(What the task asks): From the listing below, extract every line containing "that".

<<<<

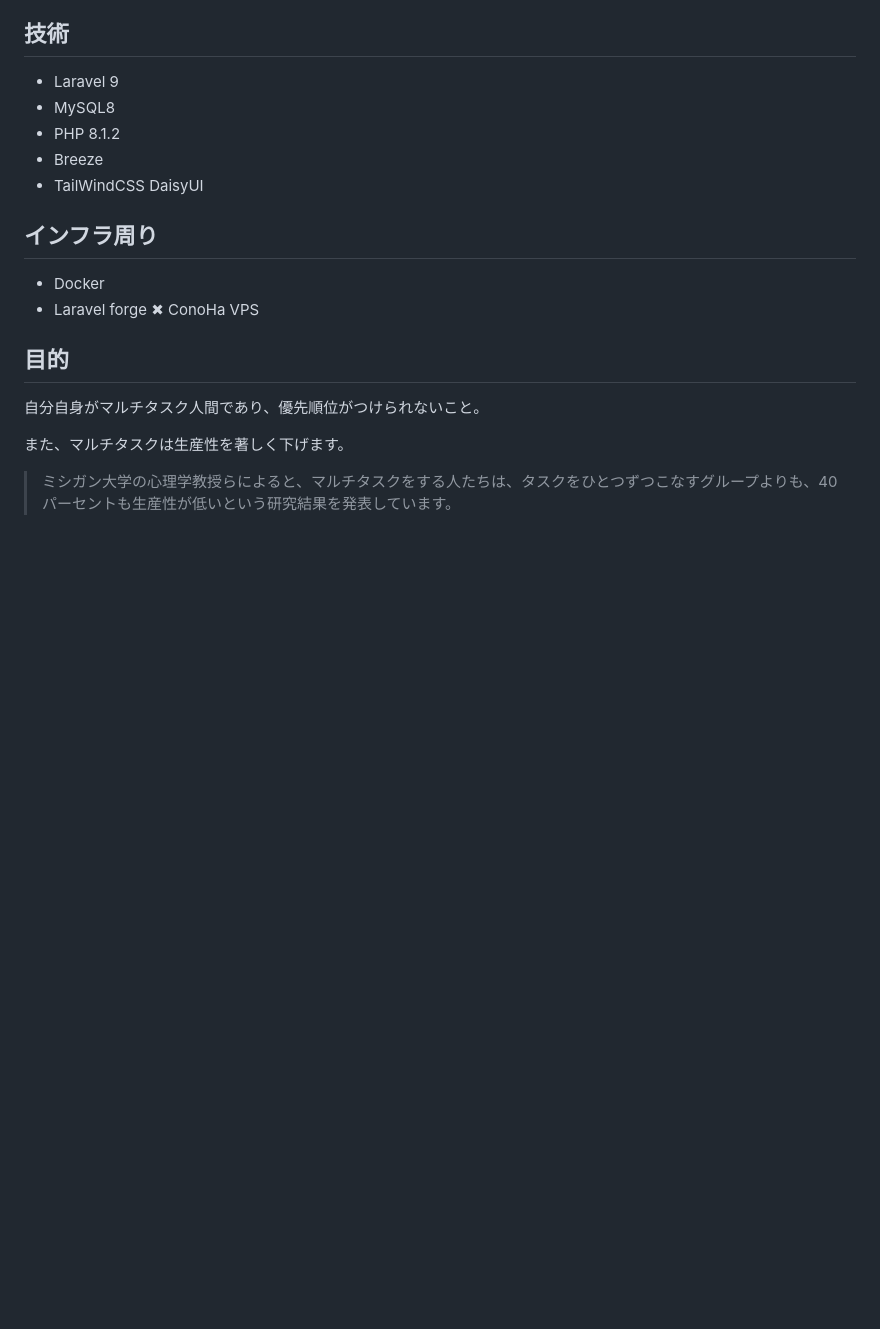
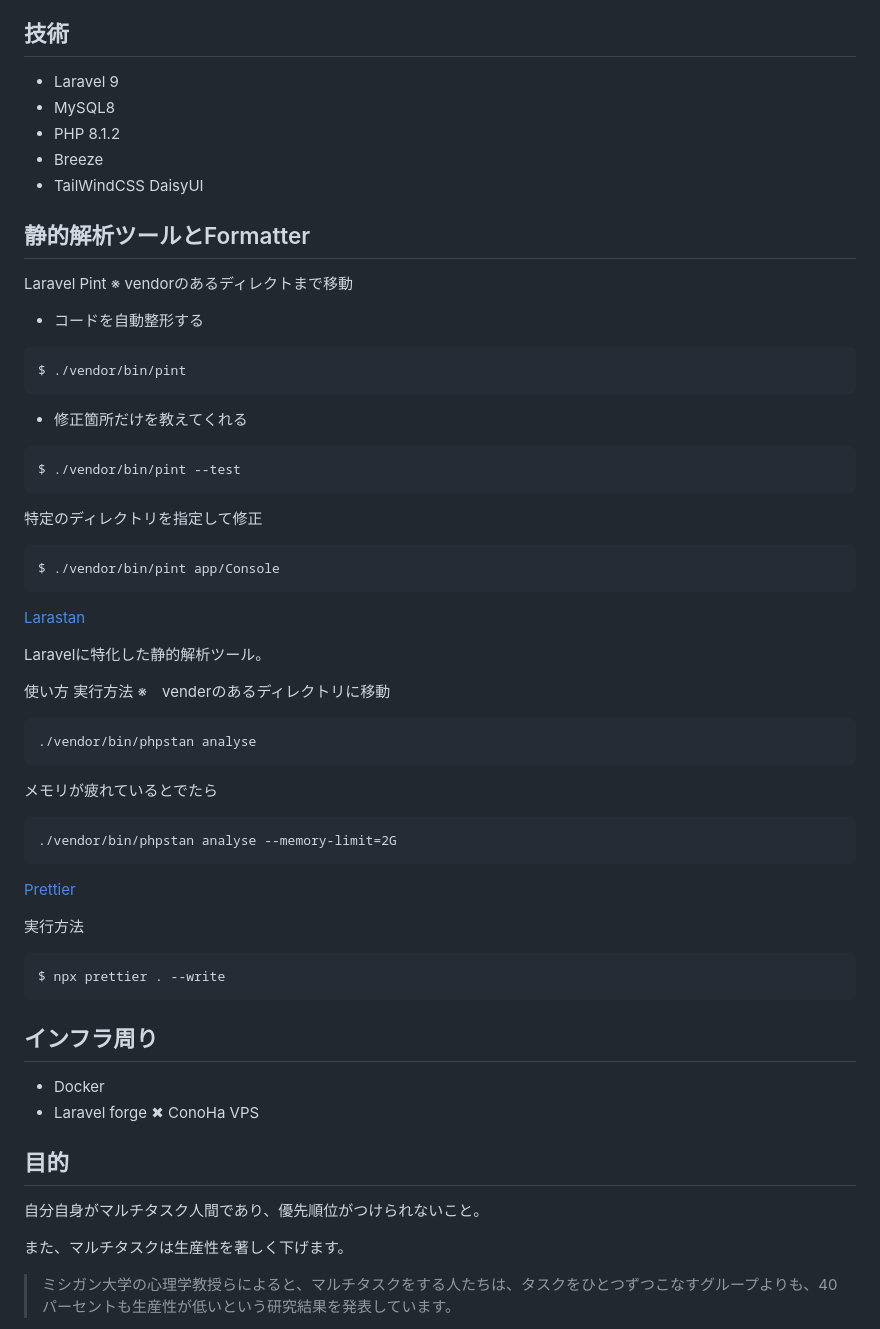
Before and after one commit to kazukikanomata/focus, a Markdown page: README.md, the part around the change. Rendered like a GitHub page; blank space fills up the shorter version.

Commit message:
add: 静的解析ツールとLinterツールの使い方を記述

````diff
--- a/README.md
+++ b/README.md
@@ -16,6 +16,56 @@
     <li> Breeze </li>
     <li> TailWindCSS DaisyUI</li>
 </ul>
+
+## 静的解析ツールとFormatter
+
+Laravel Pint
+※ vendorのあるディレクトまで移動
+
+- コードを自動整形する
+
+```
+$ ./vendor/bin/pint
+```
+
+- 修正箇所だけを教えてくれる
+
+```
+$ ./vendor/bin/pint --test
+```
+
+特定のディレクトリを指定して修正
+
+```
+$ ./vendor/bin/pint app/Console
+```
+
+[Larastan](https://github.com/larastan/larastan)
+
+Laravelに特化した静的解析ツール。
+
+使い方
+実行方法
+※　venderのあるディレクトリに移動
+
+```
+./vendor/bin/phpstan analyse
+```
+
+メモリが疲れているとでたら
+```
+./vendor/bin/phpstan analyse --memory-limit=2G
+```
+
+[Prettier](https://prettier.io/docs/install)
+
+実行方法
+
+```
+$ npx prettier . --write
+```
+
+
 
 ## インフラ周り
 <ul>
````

>>>>
<<<<

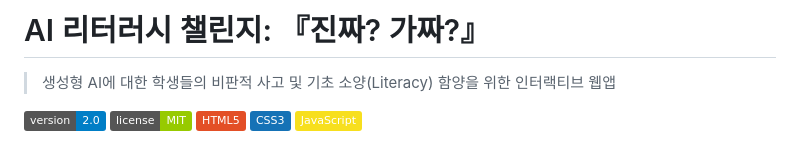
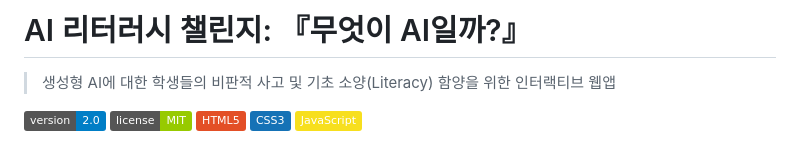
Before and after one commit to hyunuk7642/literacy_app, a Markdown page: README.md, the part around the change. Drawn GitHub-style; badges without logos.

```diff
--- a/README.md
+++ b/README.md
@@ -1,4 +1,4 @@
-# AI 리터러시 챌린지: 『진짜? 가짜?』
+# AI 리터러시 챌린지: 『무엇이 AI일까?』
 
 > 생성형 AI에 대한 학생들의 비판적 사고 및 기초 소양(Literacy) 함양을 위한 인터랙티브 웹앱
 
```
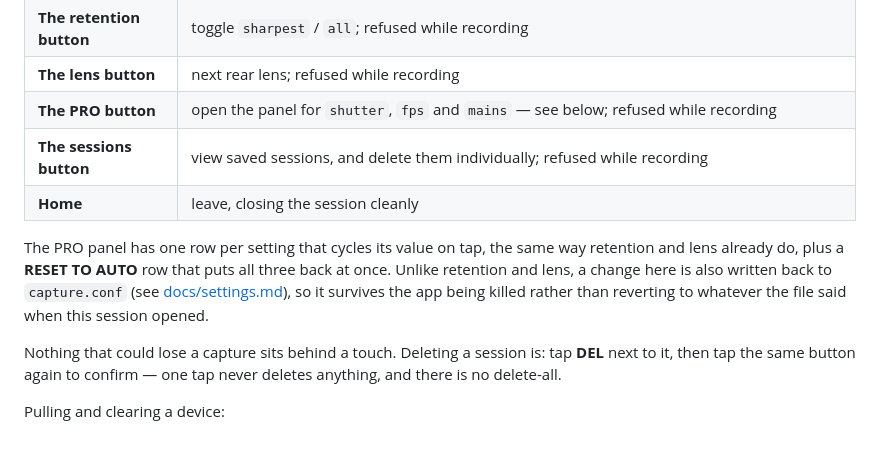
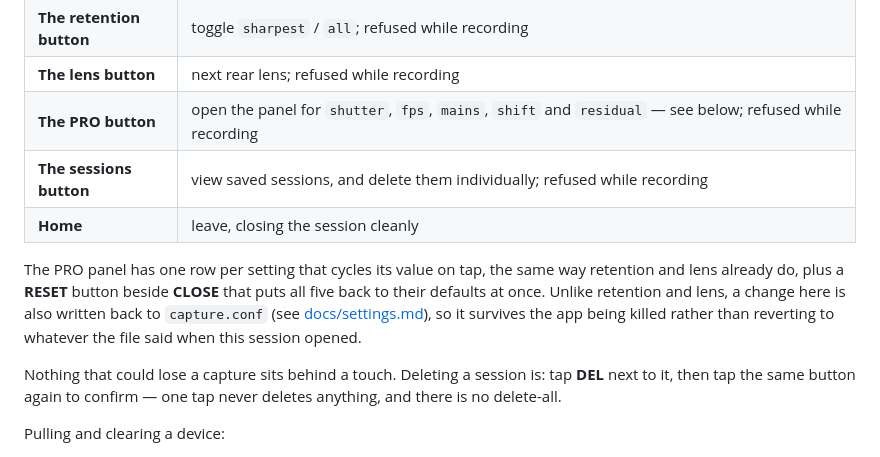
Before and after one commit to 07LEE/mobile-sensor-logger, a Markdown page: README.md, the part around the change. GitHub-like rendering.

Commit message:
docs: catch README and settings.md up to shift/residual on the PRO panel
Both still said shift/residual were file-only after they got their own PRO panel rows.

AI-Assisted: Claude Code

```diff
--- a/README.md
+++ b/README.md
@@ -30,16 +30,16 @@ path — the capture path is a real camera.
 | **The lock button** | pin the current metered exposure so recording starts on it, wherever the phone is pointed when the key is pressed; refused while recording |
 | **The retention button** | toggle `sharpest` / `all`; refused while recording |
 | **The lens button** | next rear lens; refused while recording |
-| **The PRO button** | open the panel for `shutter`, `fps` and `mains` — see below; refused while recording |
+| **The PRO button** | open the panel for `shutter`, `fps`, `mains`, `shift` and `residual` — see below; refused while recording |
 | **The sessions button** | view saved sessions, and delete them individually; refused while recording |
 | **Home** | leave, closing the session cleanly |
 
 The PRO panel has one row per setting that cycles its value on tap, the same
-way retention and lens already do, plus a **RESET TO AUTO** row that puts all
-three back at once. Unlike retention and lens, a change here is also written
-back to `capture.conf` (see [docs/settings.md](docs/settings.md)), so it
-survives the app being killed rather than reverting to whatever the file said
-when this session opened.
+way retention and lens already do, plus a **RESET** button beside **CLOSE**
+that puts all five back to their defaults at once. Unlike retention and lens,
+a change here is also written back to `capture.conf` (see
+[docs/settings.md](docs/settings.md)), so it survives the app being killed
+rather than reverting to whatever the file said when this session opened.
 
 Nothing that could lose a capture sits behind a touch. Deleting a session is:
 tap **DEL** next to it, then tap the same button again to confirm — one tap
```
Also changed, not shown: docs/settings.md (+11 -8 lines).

>>>>

(Written answer):
 The PRO panel has one row per setting that cycles its value on tap, the same
-way retention and lens already do, plus a **RESET TO AUTO** row that puts all
+that puts all five back to their defaults at once. Unlike retention and lens,
 Nothing that could lose a capture sits behind a touch. Deleting a session is:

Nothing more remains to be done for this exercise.